Of course, the Aeropress is not the easiest thing to use so you will have that to contend with. There’s the issue of pushing down on an unstable Aeropress+cup setup. I admit that more than once I’ve seen a freshly brewed coffee go flying across the floor.
Also putting the filter onto the Aeropress seems easy until you don’t put it on right and wonder why it takes you half a second to push the coffee down and now there’s ground coffee in your cup and oh no my coffee is ruined now. Which I’ve also done…
(Hm. Maybe I’m a beginner?)
Biggest advantage? The small brew time needs a very fine grind – good if you have a cheap grinder.
Biggest weakness? The process is a bit fiddly and very fast. You can’t leave your Aeropress for 3 minutes while you watch the news, it’ll be dead.
Assorted beginner tips
If you’re reading this article it’s likely you’re new to making coffee at home. Here’s some stuff you need to know.

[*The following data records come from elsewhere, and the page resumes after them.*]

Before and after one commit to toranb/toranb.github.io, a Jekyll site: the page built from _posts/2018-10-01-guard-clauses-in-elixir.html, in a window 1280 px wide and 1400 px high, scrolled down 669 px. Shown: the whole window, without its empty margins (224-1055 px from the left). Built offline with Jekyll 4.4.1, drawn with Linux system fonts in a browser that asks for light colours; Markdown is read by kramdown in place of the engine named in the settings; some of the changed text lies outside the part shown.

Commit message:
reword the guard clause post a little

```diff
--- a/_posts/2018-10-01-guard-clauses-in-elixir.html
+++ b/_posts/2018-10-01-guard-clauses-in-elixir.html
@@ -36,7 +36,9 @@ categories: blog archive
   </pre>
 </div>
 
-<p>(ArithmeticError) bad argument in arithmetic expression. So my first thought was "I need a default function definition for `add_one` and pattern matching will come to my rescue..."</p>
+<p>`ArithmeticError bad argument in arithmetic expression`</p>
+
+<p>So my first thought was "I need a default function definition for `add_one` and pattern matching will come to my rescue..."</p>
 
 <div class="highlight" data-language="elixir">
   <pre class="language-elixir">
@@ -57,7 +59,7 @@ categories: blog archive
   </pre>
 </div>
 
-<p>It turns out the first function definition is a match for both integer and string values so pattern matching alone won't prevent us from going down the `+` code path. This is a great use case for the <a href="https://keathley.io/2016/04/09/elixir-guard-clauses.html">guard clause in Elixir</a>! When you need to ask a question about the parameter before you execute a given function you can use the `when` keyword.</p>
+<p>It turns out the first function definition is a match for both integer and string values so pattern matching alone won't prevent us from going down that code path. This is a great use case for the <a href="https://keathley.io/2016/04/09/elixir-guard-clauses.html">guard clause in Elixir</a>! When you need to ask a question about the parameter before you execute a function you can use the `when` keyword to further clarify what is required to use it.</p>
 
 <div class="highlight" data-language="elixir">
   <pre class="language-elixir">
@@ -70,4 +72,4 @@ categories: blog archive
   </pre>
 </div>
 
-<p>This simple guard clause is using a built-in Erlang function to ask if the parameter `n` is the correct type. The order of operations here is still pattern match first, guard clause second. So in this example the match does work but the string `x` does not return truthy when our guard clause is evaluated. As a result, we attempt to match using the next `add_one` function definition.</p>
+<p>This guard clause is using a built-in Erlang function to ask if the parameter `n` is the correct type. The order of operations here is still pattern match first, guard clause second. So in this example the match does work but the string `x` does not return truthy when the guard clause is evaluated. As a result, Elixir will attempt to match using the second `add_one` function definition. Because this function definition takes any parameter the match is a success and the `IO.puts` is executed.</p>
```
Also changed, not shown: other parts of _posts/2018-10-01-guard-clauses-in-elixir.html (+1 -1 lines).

– The best thing you can do to improve your coffee is to get freshly roasted coffee beans. There are easy but solid options online, but if you’re willing to scout out your local area there are jewels to be found.
– The second best thing you can do to improve your coffee is to get a good grind – that means the chunks of coffee are even. A consistent and even grind means the coffee is extracted correctly and will leave you with a cup so smooth tasting you’ll wonder how you ever dealt without it. And you will actually be able to taste those notes of blueberry it tells you about on the bag. Really.
A good grinder is mandatory for excellent coffee but anything less than $100 is a waste of time. If you’re not ready to invest that much yet, I recommend doing preground until you can. Here’s my articles on buying a good grinder, you can check out the hand grinder or the automatic grinder version.
– Got your beans, grinder and a nice and forgiving method to make coffee? All there’s left to do is practice! Don’t be discouraged if your coffee doesn’t blow your mind at first. It never does. Just be persistent and always look to refine and improve what you’re doing. Pretty soon you’ll be gobsmacked with just how tasty that morning brew can be.